> **ASSIGNMENT**
In the entries below, count every line containing "with". Return the number and nothing else.

> **AVAILABLE DATA**
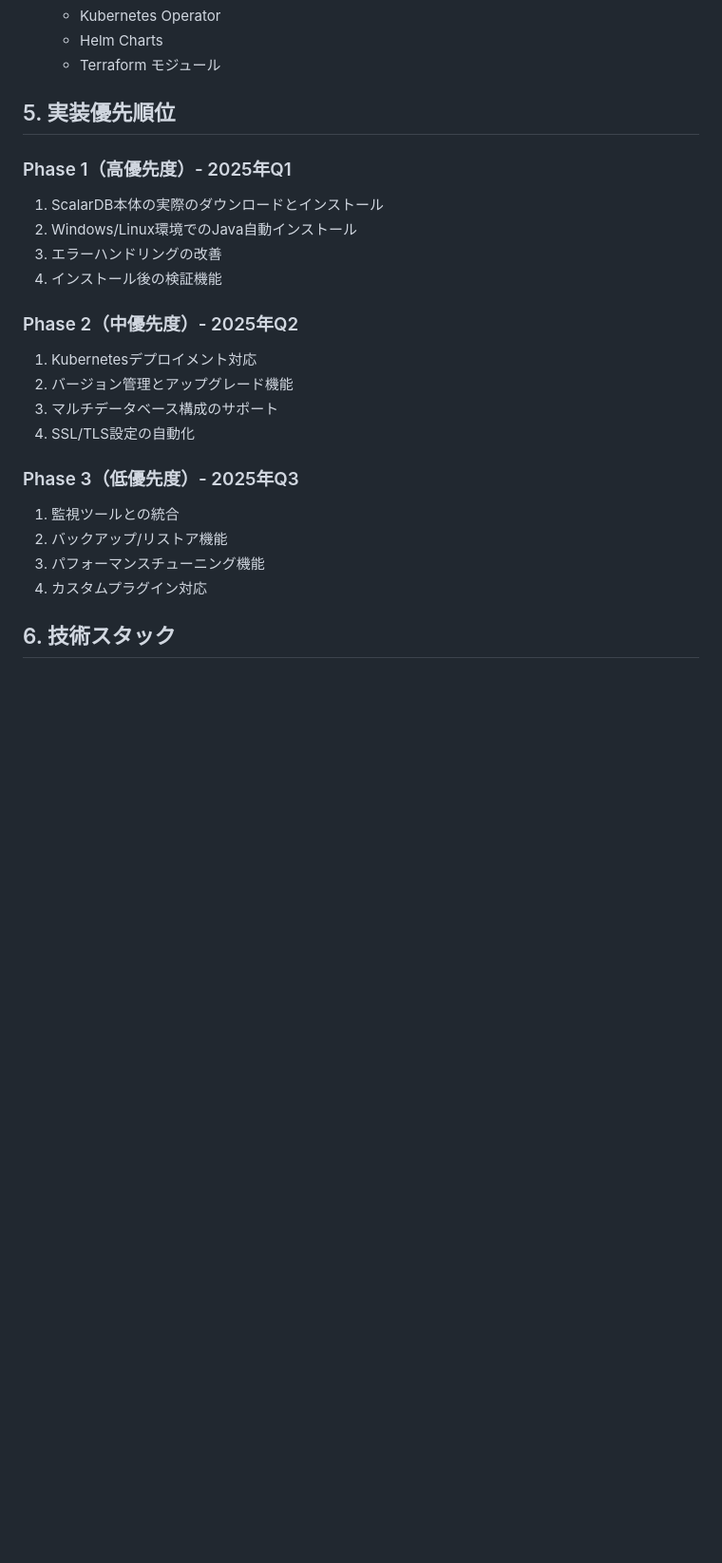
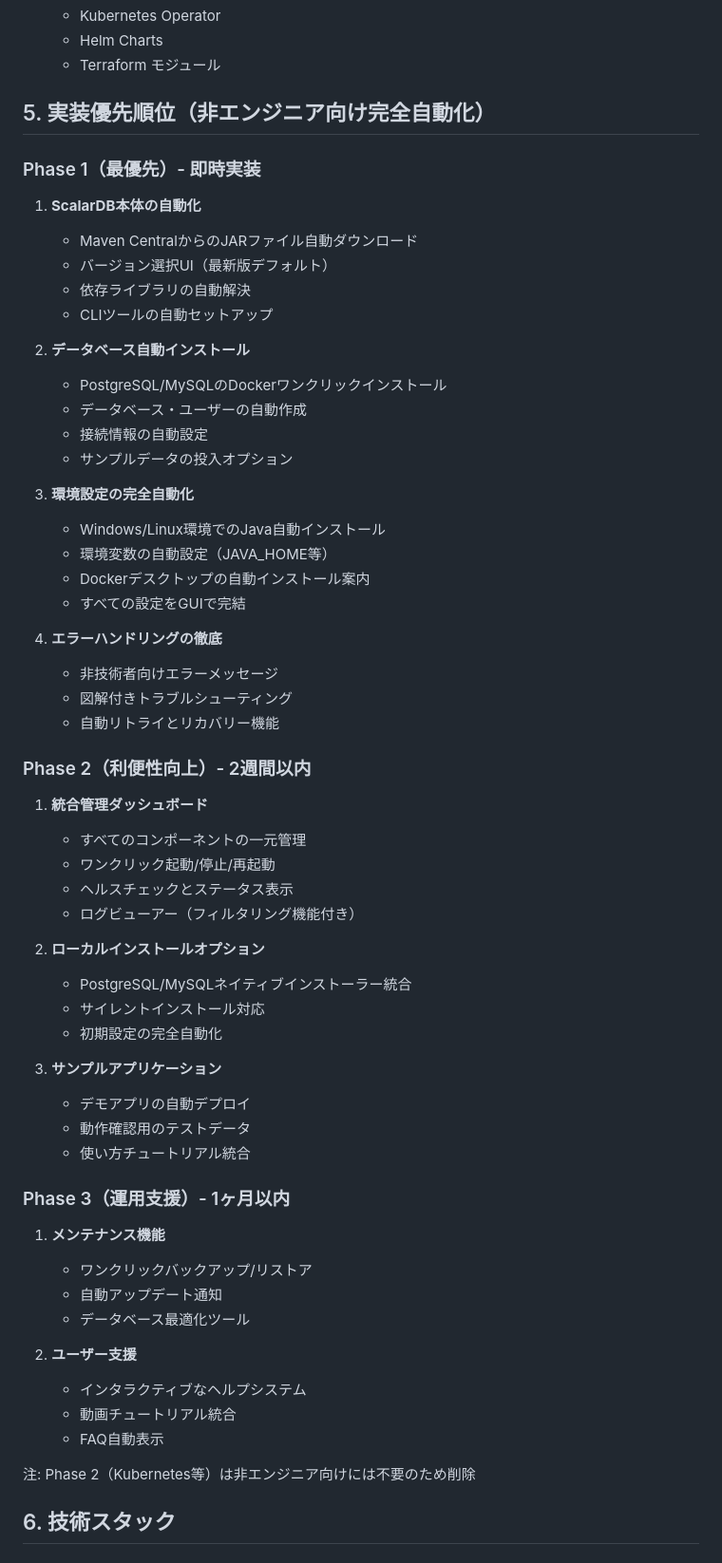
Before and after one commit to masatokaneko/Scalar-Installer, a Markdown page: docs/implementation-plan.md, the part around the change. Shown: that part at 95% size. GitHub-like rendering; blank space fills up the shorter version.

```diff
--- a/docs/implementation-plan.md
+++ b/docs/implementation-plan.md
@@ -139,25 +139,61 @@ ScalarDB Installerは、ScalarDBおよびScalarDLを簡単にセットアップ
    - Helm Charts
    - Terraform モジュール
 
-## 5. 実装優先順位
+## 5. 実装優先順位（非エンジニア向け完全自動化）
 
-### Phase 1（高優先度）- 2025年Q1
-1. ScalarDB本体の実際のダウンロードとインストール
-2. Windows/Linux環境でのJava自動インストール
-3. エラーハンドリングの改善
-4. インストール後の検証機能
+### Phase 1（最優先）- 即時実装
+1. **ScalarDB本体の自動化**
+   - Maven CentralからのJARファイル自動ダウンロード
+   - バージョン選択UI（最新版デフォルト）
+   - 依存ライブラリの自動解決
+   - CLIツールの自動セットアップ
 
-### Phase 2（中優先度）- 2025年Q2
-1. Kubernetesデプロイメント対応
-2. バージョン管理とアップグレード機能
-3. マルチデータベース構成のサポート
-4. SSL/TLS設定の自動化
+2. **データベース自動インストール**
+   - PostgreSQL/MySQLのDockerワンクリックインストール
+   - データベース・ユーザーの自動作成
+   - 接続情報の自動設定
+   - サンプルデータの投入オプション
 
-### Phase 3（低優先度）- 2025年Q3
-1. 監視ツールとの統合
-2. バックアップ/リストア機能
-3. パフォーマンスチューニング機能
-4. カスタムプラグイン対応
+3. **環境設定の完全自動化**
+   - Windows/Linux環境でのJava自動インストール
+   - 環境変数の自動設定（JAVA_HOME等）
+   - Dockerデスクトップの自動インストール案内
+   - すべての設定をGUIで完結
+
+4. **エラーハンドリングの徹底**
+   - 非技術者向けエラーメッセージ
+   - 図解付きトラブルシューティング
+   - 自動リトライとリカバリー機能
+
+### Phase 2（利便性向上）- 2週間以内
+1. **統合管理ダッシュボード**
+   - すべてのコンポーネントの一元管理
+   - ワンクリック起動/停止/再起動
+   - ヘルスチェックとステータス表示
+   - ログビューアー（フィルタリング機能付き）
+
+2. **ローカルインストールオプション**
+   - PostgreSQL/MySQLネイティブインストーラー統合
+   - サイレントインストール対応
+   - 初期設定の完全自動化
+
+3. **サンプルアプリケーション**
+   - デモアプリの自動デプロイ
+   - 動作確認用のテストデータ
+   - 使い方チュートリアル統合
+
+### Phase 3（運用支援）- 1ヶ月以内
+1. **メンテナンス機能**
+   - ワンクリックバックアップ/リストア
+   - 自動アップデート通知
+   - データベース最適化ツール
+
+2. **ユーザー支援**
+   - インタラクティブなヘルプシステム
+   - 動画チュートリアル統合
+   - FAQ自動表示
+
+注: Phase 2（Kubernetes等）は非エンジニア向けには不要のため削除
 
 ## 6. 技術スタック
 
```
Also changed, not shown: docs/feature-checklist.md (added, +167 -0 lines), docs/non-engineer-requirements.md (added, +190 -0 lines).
* * *
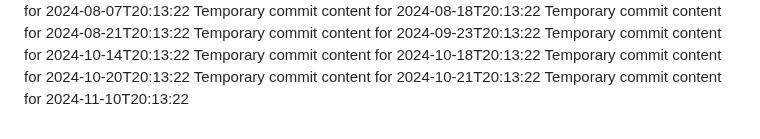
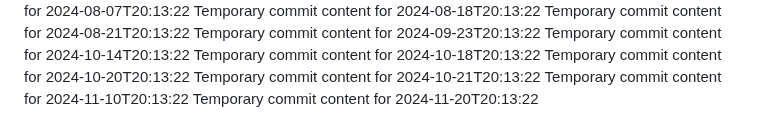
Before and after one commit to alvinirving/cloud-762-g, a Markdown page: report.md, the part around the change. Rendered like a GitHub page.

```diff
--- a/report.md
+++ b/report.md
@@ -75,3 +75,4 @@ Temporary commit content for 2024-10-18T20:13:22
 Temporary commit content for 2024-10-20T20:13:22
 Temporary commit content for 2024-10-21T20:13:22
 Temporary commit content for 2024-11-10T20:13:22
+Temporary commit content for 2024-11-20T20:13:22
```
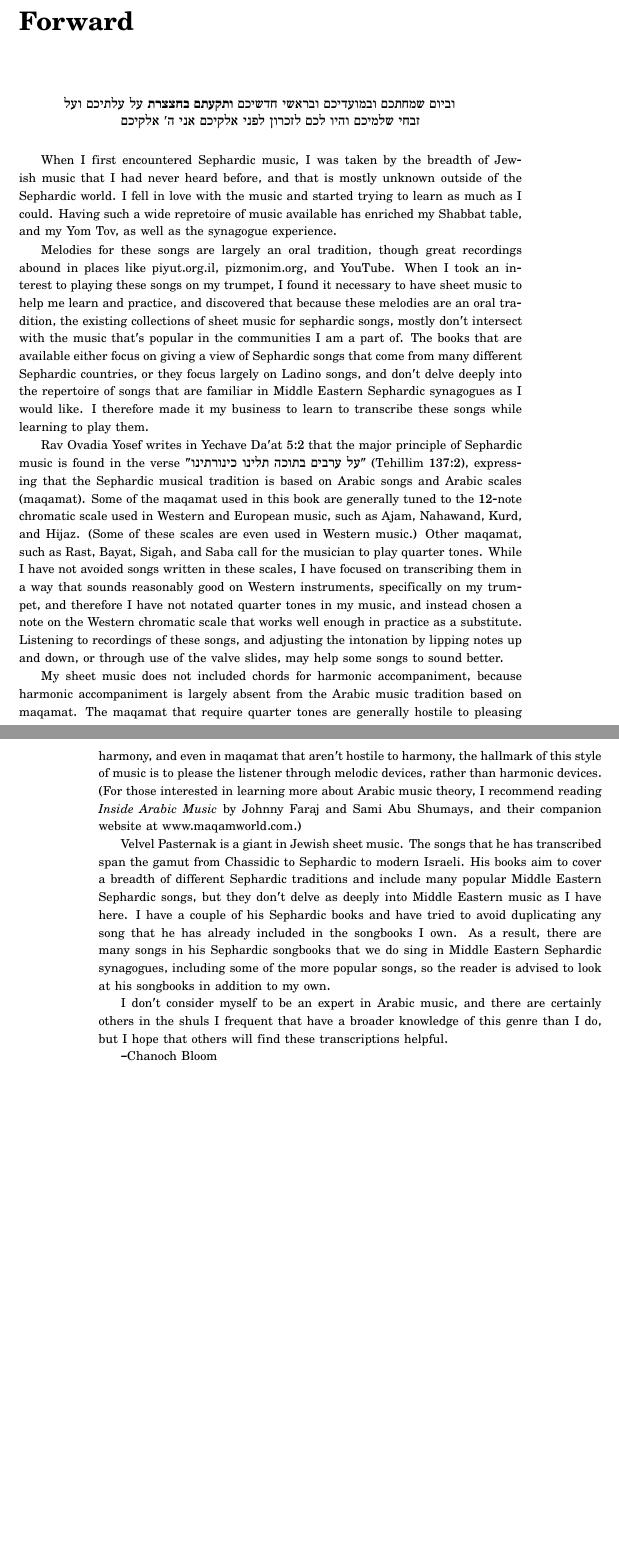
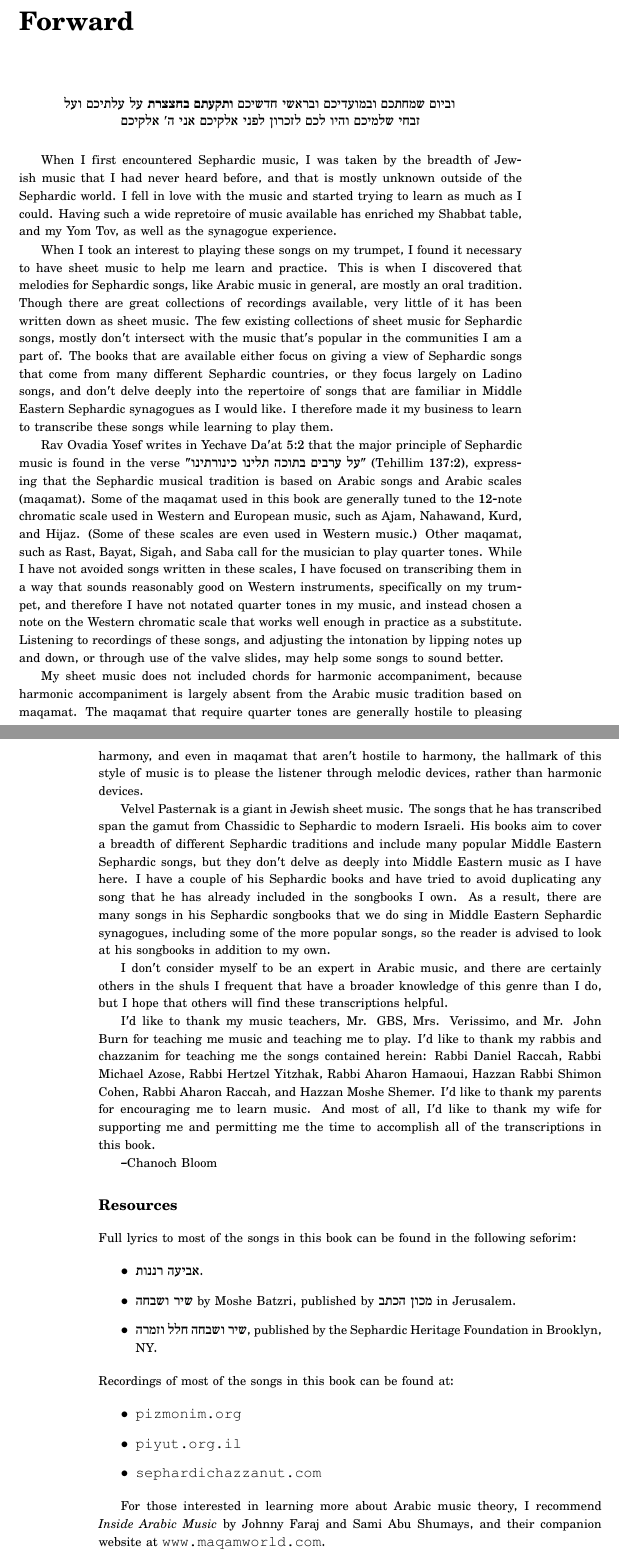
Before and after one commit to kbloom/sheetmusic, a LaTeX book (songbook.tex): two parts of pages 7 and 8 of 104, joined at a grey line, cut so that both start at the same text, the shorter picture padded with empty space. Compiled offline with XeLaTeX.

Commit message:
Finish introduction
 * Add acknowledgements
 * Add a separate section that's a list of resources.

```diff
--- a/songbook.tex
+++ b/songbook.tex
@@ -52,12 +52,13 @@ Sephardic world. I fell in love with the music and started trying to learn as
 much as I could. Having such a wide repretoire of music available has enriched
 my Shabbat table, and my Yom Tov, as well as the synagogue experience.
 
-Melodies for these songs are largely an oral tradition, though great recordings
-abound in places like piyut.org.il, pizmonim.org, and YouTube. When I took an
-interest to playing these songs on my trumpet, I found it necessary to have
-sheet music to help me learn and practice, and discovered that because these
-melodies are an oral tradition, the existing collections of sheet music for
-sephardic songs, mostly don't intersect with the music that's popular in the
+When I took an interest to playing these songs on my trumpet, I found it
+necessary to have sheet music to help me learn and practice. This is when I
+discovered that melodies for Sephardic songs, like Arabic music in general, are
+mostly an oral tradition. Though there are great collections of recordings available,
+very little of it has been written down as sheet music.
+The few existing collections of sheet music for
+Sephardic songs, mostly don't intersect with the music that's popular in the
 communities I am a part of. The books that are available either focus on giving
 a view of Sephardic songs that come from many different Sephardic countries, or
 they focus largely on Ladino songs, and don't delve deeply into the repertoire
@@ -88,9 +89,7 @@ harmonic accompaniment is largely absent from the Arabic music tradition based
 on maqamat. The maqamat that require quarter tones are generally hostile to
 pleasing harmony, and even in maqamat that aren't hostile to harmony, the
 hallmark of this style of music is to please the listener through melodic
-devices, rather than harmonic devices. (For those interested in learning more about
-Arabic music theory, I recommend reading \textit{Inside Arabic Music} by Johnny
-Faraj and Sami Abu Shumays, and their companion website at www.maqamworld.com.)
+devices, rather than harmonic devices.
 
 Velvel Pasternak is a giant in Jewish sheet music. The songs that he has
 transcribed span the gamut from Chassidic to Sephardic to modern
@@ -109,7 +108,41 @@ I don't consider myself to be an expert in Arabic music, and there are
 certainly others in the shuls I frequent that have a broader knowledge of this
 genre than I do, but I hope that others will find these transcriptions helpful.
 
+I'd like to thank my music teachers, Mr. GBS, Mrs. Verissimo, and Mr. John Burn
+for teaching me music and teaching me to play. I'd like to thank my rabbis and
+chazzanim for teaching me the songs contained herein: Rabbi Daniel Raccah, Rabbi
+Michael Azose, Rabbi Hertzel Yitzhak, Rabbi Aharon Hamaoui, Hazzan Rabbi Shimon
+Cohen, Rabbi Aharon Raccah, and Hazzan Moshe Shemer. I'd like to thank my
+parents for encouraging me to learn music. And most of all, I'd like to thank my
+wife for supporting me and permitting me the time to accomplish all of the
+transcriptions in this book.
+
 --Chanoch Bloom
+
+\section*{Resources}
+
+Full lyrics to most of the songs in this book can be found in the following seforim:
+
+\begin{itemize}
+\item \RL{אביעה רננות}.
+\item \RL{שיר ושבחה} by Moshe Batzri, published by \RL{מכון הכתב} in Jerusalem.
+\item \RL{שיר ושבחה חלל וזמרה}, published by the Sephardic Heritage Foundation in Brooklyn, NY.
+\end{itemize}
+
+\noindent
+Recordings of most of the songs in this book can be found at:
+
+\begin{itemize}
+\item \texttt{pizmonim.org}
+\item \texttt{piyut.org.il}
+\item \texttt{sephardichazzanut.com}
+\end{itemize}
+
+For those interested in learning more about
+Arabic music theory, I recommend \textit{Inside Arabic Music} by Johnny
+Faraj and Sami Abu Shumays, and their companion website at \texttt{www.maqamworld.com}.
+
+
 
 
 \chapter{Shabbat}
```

> **WRITTEN RESPONSE**
4